(Supplied material Opens)

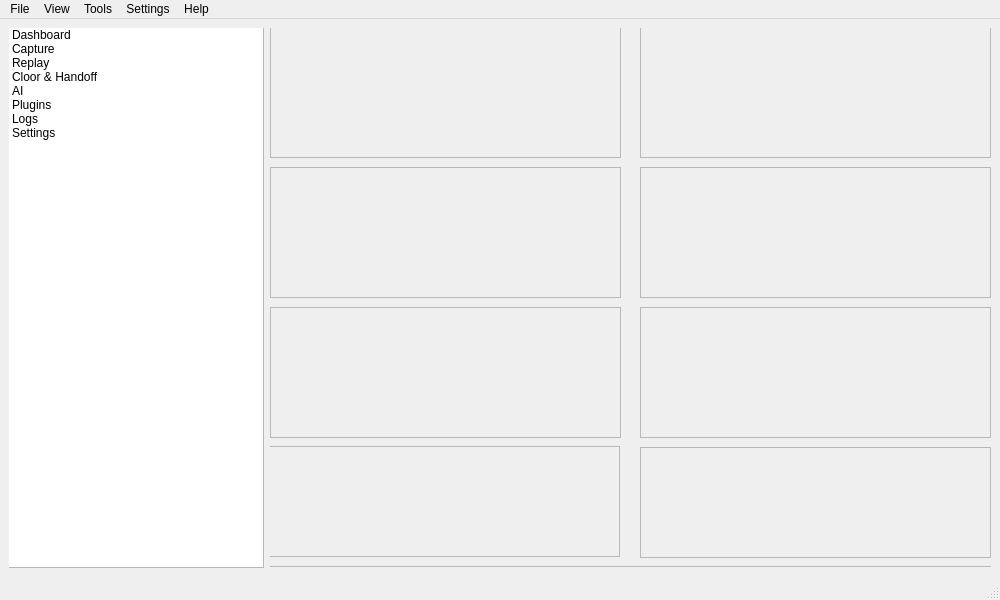
Before: the Qt Designer form src/trivox_conductor/ui/qt/source/main_window.ui in trivox-io/trivox-conductor, drawn with Qt 5.
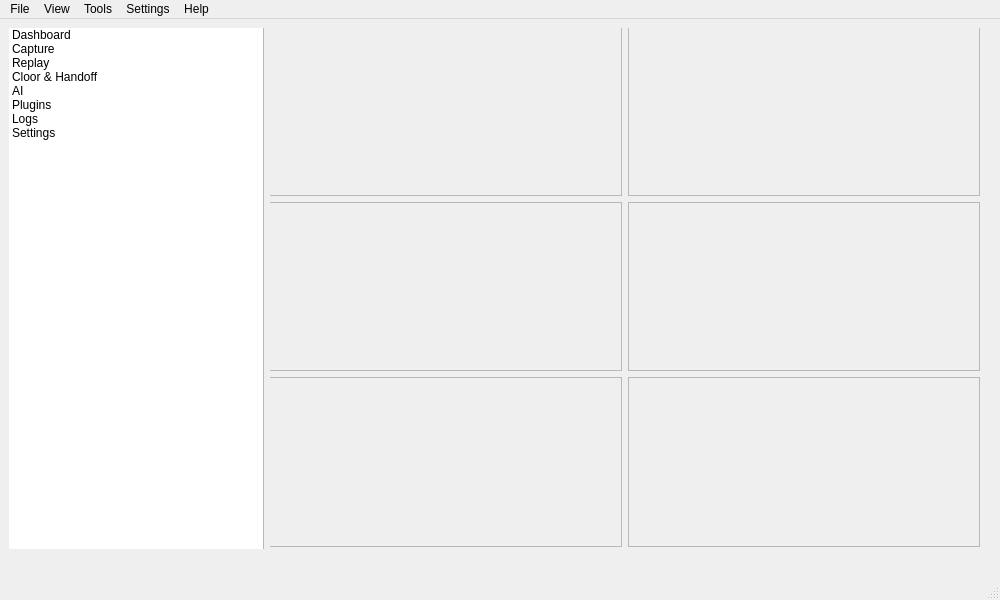
After: the same form once the commit is applied.

```diff
--- a/src/trivox_conductor/ui/qt/source/main_window.ui
+++ b/src/trivox_conductor/ui/qt/source/main_window.ui
@@ -14,8 +14,15 @@
    <string>MainWindow</string>
   </property>
   <widget class="QWidget" name="centralwidget">
-   <layout class="QGridLayout" name="gridLayout_3">
-    <item row="0" column="0">
+   <widget class="QWidget" name="">
+    <property name="geometry">
+     <rect>
+      <x>9</x>
+      <y>9</y>
+      <width>971</width>
+      <height>521</height>
+     </rect>
+    </property>
      <layout class="QVBoxLayout" name="mainV">
       <property name="sizeConstraint">
        <enum>QLayout::SizeConstraint::SetDefaultConstraint</enum>
@@ -100,31 +107,18 @@
                  <height>539</height>
                 </rect>
                </property>
-               <widget class="QFrame" name="quick_actions">
+              <widget class="QWidget" name="gridLayoutWidget">
                 <property name="geometry">
                  <rect>
-                  <x>0</x>
-                  <y>0</y>
-                  <width>351</width>
-                  <height>131</height>
-                 </rect>
-                </property>
-                <property name="frameShape">
-                 <enum>QFrame::Shape::StyledPanel</enum>
-                </property>
-                <property name="frameShadow">
-                 <enum>QFrame::Shadow::Raised</enum>
-                </property>
-               </widget>
+                 <x>-1</x>
+                 <y>-1</y>
+                 <width>711</width>
+                 <height>521</height>
+                </rect>
+               </property>
+               <layout class="QGridLayout" name="gridLayout">
+                <item row="0" column="1">
                <widget class="QFrame" name="recorder_and_session">
-                <property name="geometry">
-                 <rect>
-                  <x>370</x>
-                  <y>0</y>
-                  <width>351</width>
-                  <height>131</height>
-                 </rect>
-                </property>
                 <property name="frameShape">
                  <enum>QFrame::Shape::StyledPanel</enum>
                 </property>
@@ -132,15 +126,9 @@
                  <enum>QFrame::Shadow::Raised</enum>
                 </property>
                </widget>
+                </item>
+                <item row="1" column="0">
                <widget class="QFrame" name="replay_watch">
-                <property name="geometry">
-                 <rect>
-                  <x>0</x>
-                  <y>140</y>
-                  <width>351</width>
-                  <height>131</height>
-                 </rect>
-                </property>
                 <property name="frameShape">
                  <enum>QFrame::Shape::StyledPanel</enum>
                 </property>
@@ -148,15 +136,9 @@
                  <enum>QFrame::Shadow::Raised</enum>
                 </property>
                </widget>
-               <widget class="QFrame" name="pipeline_queue">
-                <property name="geometry">
-                 <rect>
-                  <x>370</x>
-                  <y>140</y>
-                  <width>351</width>
-                  <height>131</height>
-                 </rect>
-                </property>
+                </item>
+                <item row="0" column="0">
+                 <widget class="QFrame" name="quick_actions">
                 <property name="frameShape">
                  <enum>QFrame::Shape::StyledPanel</enum>
                 </property>
@@ -164,15 +146,19 @@
                  <enum>QFrame::Shadow::Raised</enum>
                 </property>
                </widget>
+                </item>
+                <item row="2" column="0">
                <widget class="QFrame" name="recent_outputs">
-                <property name="geometry">
-                 <rect>
-                  <x>0</x>
-                  <y>280</y>
-                  <width>351</width>
-                  <height>131</height>
-                 </rect>
-                </property>
+                  <property name="frameShape">
+                   <enum>QFrame::Shape::StyledPanel</enum>
+                  </property>
+                  <property name="frameShadow">
+                   <enum>QFrame::Shadow::Raised</enum>
+                  </property>
+                 </widget>
+                </item>
+                <item row="1" column="1">
+                 <widget class="QFrame" name="pipeline_queue">
                 <property name="frameShape">
                  <enum>QFrame::Shape::StyledPanel</enum>
                 </property>
@@ -180,15 +166,9 @@
                  <enum>QFrame::Shadow::Raised</enum>
                 </property>
                </widget>
+                </item>
+                <item row="2" column="1">
                <widget class="QFrame" name="system_health">
-                <property name="geometry">
-                 <rect>
-                  <x>370</x>
-                  <y>280</y>
-                  <width>351</width>
-                  <height>131</height>
-                 </rect>
-                </property>
                 <property name="frameShape">
                  <enum>QFrame::Shape::StyledPanel</enum>
                 </property>
@@ -196,37 +176,8 @@
                  <enum>QFrame::Shadow::Raised</enum>
                 </property>
                </widget>
-               <widget class="QFrame" name="notifications">
-                <property name="geometry">
-                 <rect>
-                  <x>-1</x>
-                  <y>419</y>
-                  <width>351</width>
-                  <height>111</height>
-                 </rect>
-                </property>
-                <property name="frameShape">
-                 <enum>QFrame::Shape::StyledPanel</enum>
-                </property>
-                <property name="frameShadow">
-                 <enum>QFrame::Shadow::Raised</enum>
-                </property>
-               </widget>
-               <widget class="QFrame" name="log_glance">
-                <property name="geometry">
-                 <rect>
-                  <x>370</x>
-                  <y>420</y>
-                  <width>351</width>
-                  <height>111</height>
-                 </rect>
-                </property>
-                <property name="frameShape">
-                 <enum>QFrame::Shape::StyledPanel</enum>
-                </property>
-                <property name="frameShadow">
-                 <enum>QFrame::Shadow::Raised</enum>
-                </property>
+                </item>
+               </layout>
                </widget>
               </widget>
              </widget>
@@ -245,8 +196,7 @@
        </widget>
       </item>
      </layout>
-    </item>
-   </layout>
+   </widget>
   </widget>
   <widget class="QMenuBar" name="menubar">
    <property name="geometry">
```
Lines whose indentation alone changed are shown as unchanged.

(Supplied material Closes)

§ **What to work on**
What is needed is an exact copy of every record above, minus the images.

§ **Result of this task**
Before: the Qt Designer form src/trivox_conductor/ui/qt/source/main_window.ui in trivox-io/trivox-conductor, drawn with Qt 5.
After: the same form once the commit is applied.

```diff
--- a/src/trivox_conductor/ui/qt/source/main_window.ui
+++ b/src/trivox_conductor/ui/qt/source/main_window.ui
@@ -14,8 +14,15 @@
    <string>MainWindow</string>
   </property>
   <widget class="QWidget" name="centralwidget">
-   <layout class="QGridLayout" name="gridLayout_3">
-    <item row="0" column="0">
+   <widget class="QWidget" name="">
+    <property name="geometry">
+     <rect>
+      <x>9</x>
+      <y>9</y>
+      <width>971</width>
+      <height>521</height>
+     </rect>
+    </property>
      <layout class="QVBoxLayout" name="mainV">
       <property name="sizeConstraint">
        <enum>QLayout::SizeConstraint::SetDefaultConstraint</enum>
@@ -100,31 +107,18 @@
                  <height>539</height>
                 </rect>
                </property>
-               <widget class="QFrame" name="quick_actions">
+              <widget class="QWidget" name="gridLayoutWidget">
                 <property name="geometry">
                  <rect>
-                  <x>0</x>
-                  <y>0</y>
-                  <width>351</width>
-                  <height>131</height>
-                 </rect>
-                </property>
-                <property name="frameShape">
-                 <enum>QFrame::Shape::StyledPanel</enum>
-                </property>
-                <property name="frameShadow">
-                 <enum>QFrame::Shadow::Raised</enum>
-                </property>
-               </widget>
+                 <x>-1</x>
+                 <y>-1</y>
+                 <width>711</width>
+                 <height>521</height>
+                </rect>
+               </property>
+               <layout class="QGridLayout" name="gridLayout">
+                <item row="0" column="1">
                <widget class="QFrame" name="recorder_and_session">
-                <property name="geometry">
-                 <rect>
-                  <x>370</x>
-                  <y>0</y>
-                  <width>351</width>
-                  <height>131</height>
-                 </rect>
-                </property>
                 <property name="frameShape">
                  <enum>QFrame::Shape::StyledPanel</enum>
                 </property>
@@ -132,15 +126,9 @@
                  <enum>QFrame::Shadow::Raised</enum>
                 </property>
                </widget>
+                </item>
+                <item row="1" column="0">
                <widget class="QFrame" name="replay_watch">
-                <property name="geometry">
-                 <rect>
-                  <x>0</x>
-                  <y>140</y>
-                  <width>351</width>
-                  <height>131</height>
-                 </rect>
-                </property>
                 <property name="frameShape">
                  <enum>QFrame::Shape::StyledPanel</enum>
                 </property>
@@ -148,15 +136,9 @@
                  <enum>QFrame::Shadow::Raised</enum>
                 </property>
                </widget>
-               <widget class="QFrame" name="pipeline_queue">
-                <property name="geometry">
-                 <rect>
-                  <x>370</x>
-                  <y>140</y>
-                  <width>351</width>
-                  <height>131</height>
-                 </rect>
-                </property>
+                </item>
+                <item row="0" column="0">
+                 <widget class="QFrame" name="quick_actions">
                 <property name="frameShape">
                  <enum>QFrame::Shape::StyledPanel</enum>
                 </property>
@@ -164,15 +146,19 @@
                  <enum>QFrame::Shadow::Raised</enum>
                 </property>
                </widget>
+                </item>
+                <item row="2" column="0">
                <widget class="QFrame" name="recent_outputs">
-                <property name="geometry">
-                 <rect>
-                  <x>0</x>
-                  <y>280</y>
-                  <width>351</width>
-                  <height>131</height>
-                 </rect>
-                </property>
+                  <property name="frameShape">
+                   <enum>QFrame::Shape::StyledPanel</enum>
+                  </property>
+                  <property name="frameShadow">
+                   <enum>QFrame::Shadow::Raised</enum>
+                  </property>
+                 </widget>
+                </item>
+                <item row="1" column="1">
+                 <widget class="QFrame" name="pipeline_queue">
                 <property name="frameShape">
                  <enum>QFrame::Shape::StyledPanel</enum>
                 </property>
@@ -180,15 +166,9 @@
                  <enum>QFrame::Shadow::Raised</enum>
                 </property>
                </widget>
+                </item>
+                <item row="2" column="1">
                <widget class="QFrame" name="system_health">
-                <property name="geometry">
-                 <rect>
-                  <x>370</x>
-                  <y>280</y>
-                  <width>351</width>
-                  <height>131</height>
-                 </rect>
-                </property>
                 <property name="frameShape">
                  <enum>QFrame::Shape::StyledPanel</enum>
                 </property>
@@ -196,37 +176,8 @@
                  <enum>QFrame::Shadow::Raised</enum>
                 </property>
                </widget>
-               <widget class="QFrame" name="notifications">
-                <property name="geometry">
-                 <rect>
-                  <x>-1</x>
-                  <y>419</y>
-                  <width>351</width>
-                  <height>111</height>
-                 </rect>
-                </property>
-                <property name="frameShape">
-                 <enum>QFrame::Shape::StyledPanel</enum>
-                </property>
-                <property name="frameShadow">
-                 <enum>QFrame::Shadow::Raised</enum>
-                </property>
-               </widget>
-               <widget class="QFrame" name="log_glance">
-                <property name="geometry">
-                 <rect>
-                  <x>370</x>
-                  <y>420</y>
-                  <width>351</width>
-                  <height>111</height>
-                 </rect>
-                </property>
-                <property name="frameShape">
-                 <enum>QFrame::Shape::StyledPanel</enum>
-                </property>
-                <property name="frameShadow">
-                 <enum>QFrame::Shadow::Raised</enum>
-                </property>
+                </item>
+               </layout>
                </widget>
               </widget>
              </widget>
@@ -245,8 +196,7 @@
        </widget>
       </item>
      </layout>
-    </item>
-   </layout>
+   </widget>
   </widget>
   <widget class="QMenuBar" name="menubar">
    <property name="geometry">
```
Lines whose indentation alone changed are shown as unchanged.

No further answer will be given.